Along the Intracoastal Waterway at Port Everglades where cruise ships abound, the Hyatt Regency at Pier 66, an established landmark since 1959, has a revolving lounge at the top and 142 boat slips at its marina. The Fort Lauderdale Marina Marriott, or the Embassy Suites Fort Lauderdale offer luxurious accommodations, all close to the Convention Center, shopping and restaurants near downtown Fort Lauderdale.
Just south of Fort Lauderdale proper is the landmark Hollywood Beach Resort, a famed 1920's grand hotel, now a condominium located right on the beach. The boardwalk is filled with strollers and skaters as well as with many shops, cafes and restaurants with umbrella shaded tables. There's plenty of entertainment and nightlife right outside your door. Also on the south beach area close to local attractions, you'll find the Clarion Hotel Hollywood Beach.
North Beach Area

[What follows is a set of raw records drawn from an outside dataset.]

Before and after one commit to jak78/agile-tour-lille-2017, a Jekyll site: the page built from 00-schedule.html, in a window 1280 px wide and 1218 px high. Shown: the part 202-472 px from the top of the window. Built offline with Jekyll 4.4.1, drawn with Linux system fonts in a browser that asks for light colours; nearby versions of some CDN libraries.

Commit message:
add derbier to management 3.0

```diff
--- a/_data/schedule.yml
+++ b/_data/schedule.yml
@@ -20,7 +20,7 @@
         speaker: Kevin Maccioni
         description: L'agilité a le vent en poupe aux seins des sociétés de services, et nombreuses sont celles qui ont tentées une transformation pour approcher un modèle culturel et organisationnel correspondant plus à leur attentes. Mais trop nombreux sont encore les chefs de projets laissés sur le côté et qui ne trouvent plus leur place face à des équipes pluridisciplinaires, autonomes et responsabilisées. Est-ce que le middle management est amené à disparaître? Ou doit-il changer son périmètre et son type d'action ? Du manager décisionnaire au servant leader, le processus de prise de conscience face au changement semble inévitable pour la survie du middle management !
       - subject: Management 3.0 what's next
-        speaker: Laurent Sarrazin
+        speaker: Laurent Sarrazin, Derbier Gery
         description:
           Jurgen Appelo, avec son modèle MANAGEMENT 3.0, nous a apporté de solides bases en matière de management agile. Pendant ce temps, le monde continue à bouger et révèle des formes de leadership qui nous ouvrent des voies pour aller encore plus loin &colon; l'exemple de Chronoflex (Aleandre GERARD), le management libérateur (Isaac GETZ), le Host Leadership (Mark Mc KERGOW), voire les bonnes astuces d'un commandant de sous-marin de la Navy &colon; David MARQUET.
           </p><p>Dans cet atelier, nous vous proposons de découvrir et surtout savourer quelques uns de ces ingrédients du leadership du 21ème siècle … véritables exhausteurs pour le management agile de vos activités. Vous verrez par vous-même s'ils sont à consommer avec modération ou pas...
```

If you prefer apartment style lodging, there are many large, furnished units such as the Ocean Terrace Suites, Tropic Isle Beach Resort, and the Pelican Beach Resort. Near the famous downtown shopping along famous Las Olas Blvd, one and two bedroom accommodations can also be found at the Banyan Marina Apartments.

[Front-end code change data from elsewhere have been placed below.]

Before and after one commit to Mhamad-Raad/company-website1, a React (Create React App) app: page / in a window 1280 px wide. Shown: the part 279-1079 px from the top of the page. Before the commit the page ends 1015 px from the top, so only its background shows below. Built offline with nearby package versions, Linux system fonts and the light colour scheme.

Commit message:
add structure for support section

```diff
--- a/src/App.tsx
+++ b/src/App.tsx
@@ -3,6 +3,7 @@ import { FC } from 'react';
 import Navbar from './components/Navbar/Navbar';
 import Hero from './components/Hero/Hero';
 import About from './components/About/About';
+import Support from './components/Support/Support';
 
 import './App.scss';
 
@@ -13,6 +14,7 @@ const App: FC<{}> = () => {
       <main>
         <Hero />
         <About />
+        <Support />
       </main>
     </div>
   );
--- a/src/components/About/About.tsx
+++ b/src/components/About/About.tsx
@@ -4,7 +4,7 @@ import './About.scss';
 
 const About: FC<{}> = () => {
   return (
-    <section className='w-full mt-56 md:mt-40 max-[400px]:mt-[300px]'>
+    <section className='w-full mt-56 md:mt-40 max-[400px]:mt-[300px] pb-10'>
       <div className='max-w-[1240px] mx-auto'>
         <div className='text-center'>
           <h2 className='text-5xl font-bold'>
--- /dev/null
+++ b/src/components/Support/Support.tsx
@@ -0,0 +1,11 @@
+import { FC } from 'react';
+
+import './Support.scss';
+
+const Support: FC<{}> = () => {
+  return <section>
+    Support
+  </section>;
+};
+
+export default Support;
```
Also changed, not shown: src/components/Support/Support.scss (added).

Many places to stay in the Fort Lauderdale area are comfortable but unpretentious, offering simple amenities, but are close to attractions and the beach, such as the Oceanside Inn and the Ronny Dee Resort Motel. Just north of Fort Lauderdale on the beach is the Plaza Hotel and Resort, offering many conveniences such as coffeemaker, hair dryer, and data port. Also, the Best Inn Polynesian Hotel is a beautiful resort close to attractions, shopping and the beach. When a charming bed and breakfast is your desire near the downtown area, the Caribbean Quarters and the Ocean Hacienda Inn.
For older and smaller beach accommodations near Fort Lauderdale Beach with only a few rooms, but the draw is a multilingual staff, stay at Three Suns Motel, A Little Inn by-the-Sea, Jasmin Villa Motel or Estoril Paradise Inn Motel.
Along the western edge of the Everglades boundary about ten miles from the international airport, is the Coral Springs Wellesley Inn, or the Wyndham Resort and Spa with its championship golf courses and clay court tennis, not to mention a dazzling tropical garden complete with swans and waterfalls. They offer luxurious seclusion from the fast-paced world to the east, but with easy access to major highways to get right back in. The Sawgrass Mills, a shopper's paradise and one of the largest outlets in the United States with over 250 stores, is only a few minutes away.
Accommodations just southwest of the downtown area near the Fort Lauderdale/Hollywood International Airport, you'll find the Sheraton Suites Plantation, adjacent to the Fashion Mall, a two-tiered enclosed shopping center, the Sunrise Hilton, and the Fort Lauderdale Airport Hilton. Although they are chain hotels, they offer busy travelers convenient lodging with excellent amenities, close to main highways, attractions, shopping and restaurants.